WHAT IS EXPECTED ->
Among the records below, find the lines that hold the word "email" and report how many there are, with no other words.

INFORMATION PROVIDED ->
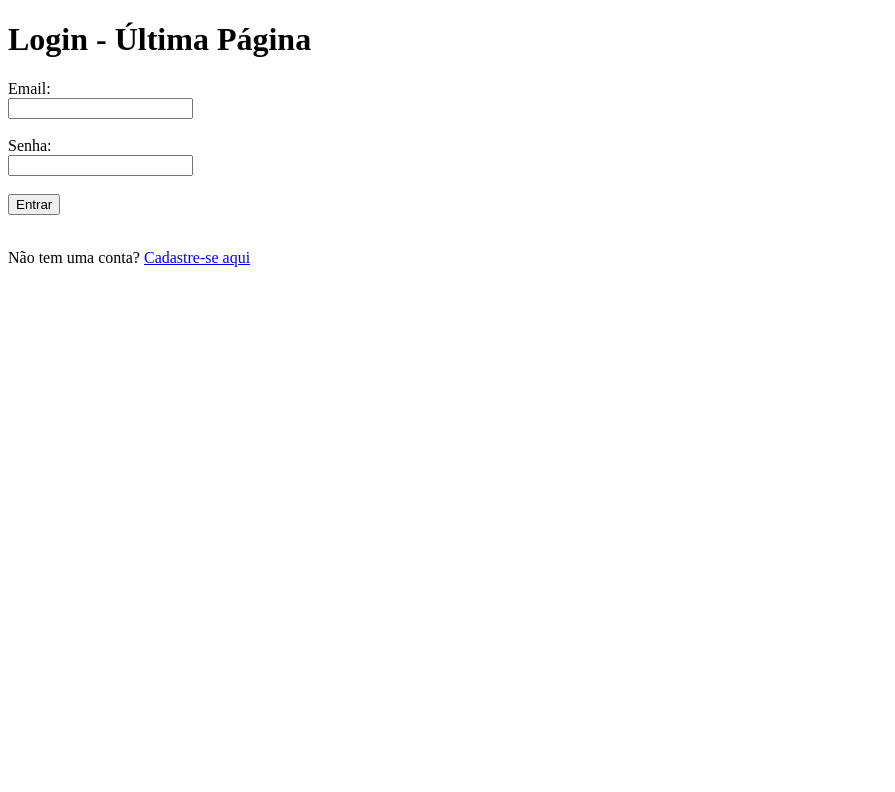
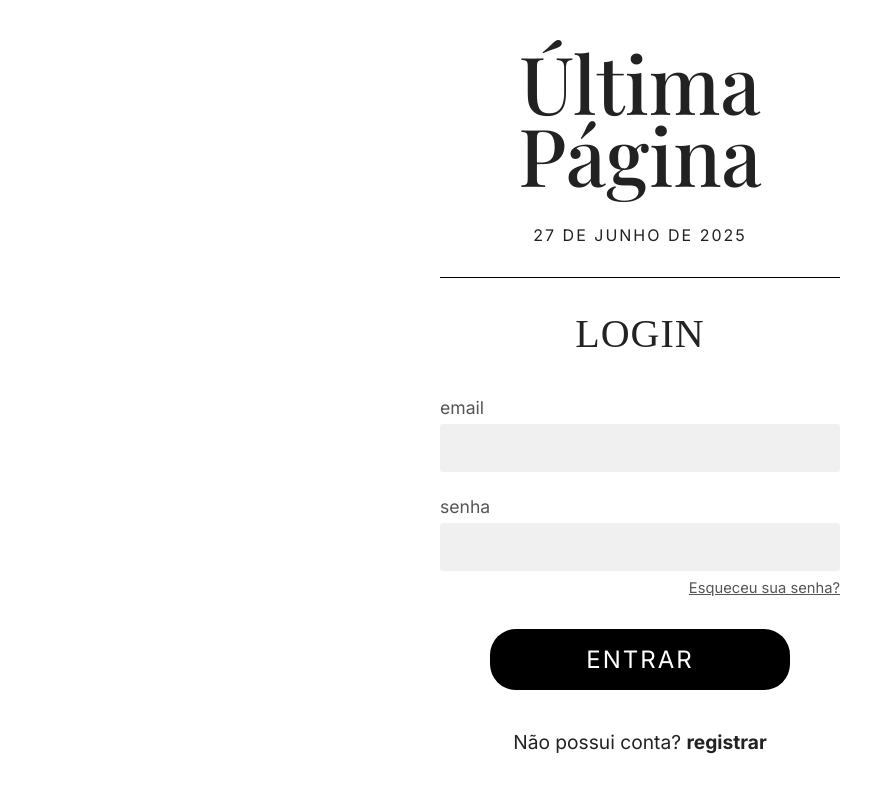
Before and after one commit to tthaless/UltimaPagina, a plain HTML site: page Frontend/public/auth/login.html in a window 1280 px wide. Shown: the whole page, without its empty margins (0-895 px from the left). Drawn offline with nearby package versions, Linux system fonts and the light colour scheme; a web font is replaced by a local one.

Commit message:
style: CSS da página de login e registro

```diff
--- a/Frontend/public/auth/login.html
+++ b/Frontend/public/auth/login.html
@@ -4,25 +4,52 @@
     <meta charset="UTF-8">
     <meta name="viewport" content="width=device-width, initial-scale=1.0">
     <title>Login - Última Página</title>
+
+    <link rel="preconnect" href="https://fonts.googleapis.com">
+    <link rel="preconnect" href="https://fonts.gstatic.com" crossorigin>
+    <link href="https://fonts.googleapis.com/css2?family=Cormorant+Garamond:wght@500;700&family=Inter:wght@400;700&family=Playfair+Display:wght@500&display=swap" rel="stylesheet">
+
+    <link rel="stylesheet" href="/styles/login.css">
 </head>
 <body>
+    <div class="container-login">
 
-  <h1>Login - Última Página</h1>
+        <header class="login-header">
+            <h1 class="logo">Última<br>Página</h1>
+            <p class="date">27 DE JUNHO DE 2025</p>
+        </header>
 
-  <form id="loginForm">
-    <label for="email">Email:</label><br>
-    <input type="email" id="email" name="email" required><br><br>
+        <hr class="login-hr">
 
-    <label for="senha">Senha:</label><br>
-    <input type="password" id="senha" name="senha" required><br><br>
+        <main>
+            <form id="loginForm" class="login-form" method="post">
+                <h2 class="form-title">LOGIN</h2>
 
-    <button type="submit">Entrar</button>
+                <div class="input-group">
+                    <label for="email">email</label>
+                    <input type="email" id="email" name="email" required>
+                </div>
+
+                <div class="input-group">
+                    <label for="senha">senha</label>
+                    <input type="password" id="senha" name="senha" required>
+                </div>
+
+                <a href="#" class="forgot-password">Esqueceu sua senha?</a>
+
+                <button type="submit" class="btn-login">entrar</button>
             </form>
 
             <div id="feedbackMessage"></div>
+        </main>
 
-  <br>
-  <p>Não tem uma conta? <a href="index.html">Cadastre-se aqui</a></p>
+        <footer>
+            <p class="register-link">
+                <a href="index.html">Não possui conta? <strong>registrar</strong></a>
+            </p>
+        </footer>
+
+    </div>
 
     <script src="login.js"></script>
 
--- /dev/null
+++ b/Frontend/public/styles/cadastro.css
@@ -0,0 +1,149 @@
+/* =================================================== */
+/* CSS Exclusivo da Página de CADASTRO                 */
+/* =================================================== */
+
+/* --- Variáveis e Fontes para o Login --- */
+:root {
+    --font-serif: 'Playfair Display', serif;
+    --font-sans: 'Inter', sans-serif;
+    --font-special: 'Cormorant Garamond', serif;
+    --color-primary-text: #222222;
+    --color-secondary-text: #555555;
+    --color-input-bg: #f0f0f0;
+    --color-button-bg: #000000;
+    --color-button-text: #ffffff;
+}
+
+@font-face {
+  font-family: 'Amsterdam Serif';
+  src: url('./fonts/AMSTERDAM-SERIF-REGULER.woff') format('woff');
+  font-weight: normal;
+  font-style: normal;
+}
+
+/* --- Reset e Body Específico para o Login --- */
+* {
+    margin: 0;
+    padding: 0;
+    box-sizing: border-box;
+}
+
+body {
+    font-family: var(--font-sans);
+    background-color: #ffffff;
+    color: var(--color-primary-text);
+
+    /* Centraliza o conteúdo, pois este CSS é só para o login */
+    display: flex;
+    justify-content: center;
+    align-items: center;
+    min-height: 100vh;
+    padding: 20px;
+}
+
+/* --- Estilos do Formulário de Login --- */
+.container-login {
+    max-width: 400px;
+    width: 100%;
+    text-align: center;
+}
+
+.login-header .logo {
+    font-family: var(--font-serif);
+    font-size: 5rem;
+    font-weight: 500;
+    line-height: 0.9;
+    margin-bottom: 3rem;
+}
+
+.login-header .date {
+    font-family: var(--font-sans);
+    font-size: 1rem;
+    letter-spacing: 2px;
+    text-transform: uppercase;
+    margin-top: -0.8rem;
+}
+
+.login-hr {
+    border: none;
+    height: 1px;
+    background-color: #000000;
+    margin: 2rem auto;
+}
+
+.login-form .form-title {
+    font-family: 'Amsterdam Serif', serif;
+    font-weight: 500;
+    font-size: 2.5rem;;
+    letter-spacing: 1px;
+    margin-bottom: 2.5rem;
+}
+
+.login-form .input-group {
+    text-align: left;
+    margin-bottom: 1.5rem;
+}
+
+.login-form .input-group label {
+    display: block;
+    font-size: 1.1rem;
+    margin-bottom: 0.4rem;
+    color: var(--color-secondary-text);
+}
+
+.login-form .input-group input {
+    width: 100%;
+    padding: 12px;
+    border: 2px solid transparent;
+    border-radius: 3px;
+    background-color: var(--color-input-bg);
+    font-family: var(--font-sans);
+    font-size: 1rem;
+}
+
+.login-form .input-group input:focus {
+    outline: none;
+    border-color: #f0f0f0; /* Note que para esta cor de borda funcionar, o fundo do input precisa ser diferente */
+    background-color: #ffffff;
+}
+
+/* Esta regra não será usada no cadastro, mas não há problema em mantê-la */
+.login-form .forgot-password {
+    display: block;
+    text-align: right;
+    margin-top: -1rem;
+    margin-bottom: 2rem;
+    font-size: 0.8rem;
+    color: var(--color-secondary-text);
+    text-decoration: underline;
+}
+
+.login-form .btn-login {
+    background-color: var(--color-button-bg);
+    color: var(--color-button-text);
+    font-family: var(--font-sans);
+    font-size: 1.5rem;
+    text-transform: uppercase;
+    letter-spacing: 2px;
+    border: none;
+    padding: 16px 30px;
+    width: 75%;
+    border-radius: 26px;
+    cursor: pointer;
+    transition: background-color 0.2s ease;
+}
+
+.login-form .btn-login:hover {
+    background-color: #333;
+}
+
+footer .register-link {
+    margin-top: 2.5rem;
+    font-size: 1.2rem;
+}
+
+footer .register-link a {
+    font-family: var(--font-sans);
+    color: var(--color-primary-text);
+    text-decoration: none;
+}
--- /dev/null
+++ b/Frontend/public/styles/login.css
@@ -0,0 +1,148 @@
+/* =================================================== */
+/* CSS Exclusivo da Página de Login                    */
+/* =================================================== */
+
+/* --- Variáveis e Fontes para o Login --- */
+:root {
+    --font-serif: 'Playfair Display', serif;
+    --font-sans: 'Inter', sans-serif;
+    --font-special: 'Cormorant Garamond', serif;
+    --color-primary-text: #222222;
+    --color-secondary-text: #555555;
+    --color-input-bg: #f0f0f0;
+    --color-button-bg: #000000;
+    --color-button-text: #ffffff;
+}
+
+@font-face {
+  font-family: 'Amsterdam Serif';
+  src: url('./fonts/AMSTERDAM-SERIF-REGULER.woff') format('woff');
+  font-weight: normal;
+  font-style: normal;
+}
+
+/* --- Reset e Body Específico para o Login --- */
+* {
+    margin: 0;
+    padding: 0;
+    box-sizing: border-box;
+}
+
+body {
+    font-family: var(--font-sans);
+    background-color: #ffffff;
+    color: var(--color-primary-text);
+
+    /* Centraliza o conteúdo, pois este CSS é só para o login */
+    display: flex;
+    justify-content: center;
+    align-items: center;
+    min-height: 100vh;
+    padding: 20px;
+}
+
+/* --- Estilos do Formulário de Login --- */
+.container-login {
+    max-width: 400px;
+    width: 100%;
+    text-align: center;
+}
+
+.login-header .logo {
+    font-family: var(--font-serif);
+    font-size: 5rem;
+    font-weight: 500;
+    line-height: 0.9;
+    margin-bottom: 3rem;
+}
+
+.login-header .date {
+    font-family: var(--font-sans);
+    font-size: 1rem;
+    letter-spacing: 2px;
+    text-transform: uppercase;
+    margin-top: -0.8rem;
+}
+
+.login-hr {
+    border: none;
+    height: 1px;
+    background-color: #000000;
+    margin: 2rem auto;
+}
+
+.login-form .form-title {
+    font-family: 'Amsterdam Serif', serif;
+    font-weight: 500;
+    font-size: 2.5rem;
+    letter-spacing: 1px;
+    margin-bottom: 2.5rem;
+}
+
+.login-form .input-group {
+    text-align: left;
+    margin-bottom: 1.5rem;
+}
+
+.login-form .input-group label {
+    display: block;
+    font-size: 1.1rem;
+    margin-bottom: 0.4rem;
+    color: var(--color-secondary-text);
+}
+
+.login-form .input-group input {
+    width: 100%;
+    padding: 12px;
+    border: 2px solid transparent;
+    border-radius: 3px;
+    background-color: var(--color-input-bg);
+    font-family: var(--font-sans);
+    font-size: 1rem;
+}
+
+.login-form .input-group input:focus {
+    outline: none;
+    border-color: #f0f0f0;
+    background-color: #ffffff;
+}
+
+.login-form .forgot-password {
+    display: block;
+    text-align: right;
+    margin-top: -1rem;
+    margin-bottom: 2rem;
+    font-size: 0.92rem;
+    color: var(--color-secondary-text);
+    text-decoration: underline;
+}
+
+.login-form .btn-login {
+    background-color: var(--color-button-bg);
+    color: var(--color-button-text);
+    font-family: var(--font-sans);
+    font-size: 1.5rem;
+    text-transform: uppercase;
+    letter-spacing: 2px;
+    border: none;
+    padding: 16px 30px;
+    width: 75%;
+    border-radius: 26px;
+    cursor: pointer;
+    transition: background-color 0.2s ease;
+}
+
+.login-form .btn-login:hover {
+    background-color: #333;
+}
+
+footer .register-link {
+    margin-top: 2.5rem;
+    font-size: 1.2rem;
+}
+
+footer .register-link a {
+    font-family: var(--font-sans);
+    color: var(--color-primary-text);
+    text-decoration: none;
+}
--- a/Frontend/public/styles/style.css
+++ /dev/null
@@ -1,61 +0,0 @@
-body {
-  font-family: sans-serif;
-}
-
-/* Container que vai organizar nossos anúncios */
-#lista-anuncios {
-  display: flex;
-  flex-wrap: wrap; /* Faz os itens quebrarem para a próxima linha */
-  gap: 15px;      /* Espaço entre os anúncios */
-}
-
-/* O "quadrado" de cada anúncio */
-.anuncio-card {
-  border: 1px solid #ccc;
-  border-radius: 8px;
-  padding: 15px;
-  width: 300px;
-  box-shadow: 2px 2px 5px rgba(0,0,0,0.1);
-}
-
-.anuncio-card h3 {
-  margin-top: 0;
-}
-
-/* Estilos da Barra de Navegação */
-.navbar {
-  background-color: #333;
-  overflow: hidden;
-  padding: 14px 20px;
-  display: flex;
-  justify-content: space-between; /* Alinha itens à esquerda e à direita */
-  align-items: center;
-  margin-bottom: 20px;
-}
-
-.navbar a, .navbar span {
-  color: white;
-  text-decoration: none;
-  font-size: 17px;
-  margin: 0 15px;
-}
-
-.navbar a:hover {
-  background-color: #ddd;
-  color: black;
-  padding: 5px 8px;
-  border-radius: 4px;
-}
-
-.navbar button {
-  background-color: #555;
-  color: white;
-  border: none;
-  padding: 10px 15px;
-  cursor: pointer;
-  border-radius: 4px;
-}
-
-.navbar button:hover {
-  background-color: #777;
-}
```
Also changed, not shown: Frontend/public/auth/index.html (+39 -9 lines), Frontend/public/fonts/AMSTERDAM-SERIF-REGULER.woff (added). Lines whose indentation alone changed are shown as unchanged.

EXERCISE RESULT ->
4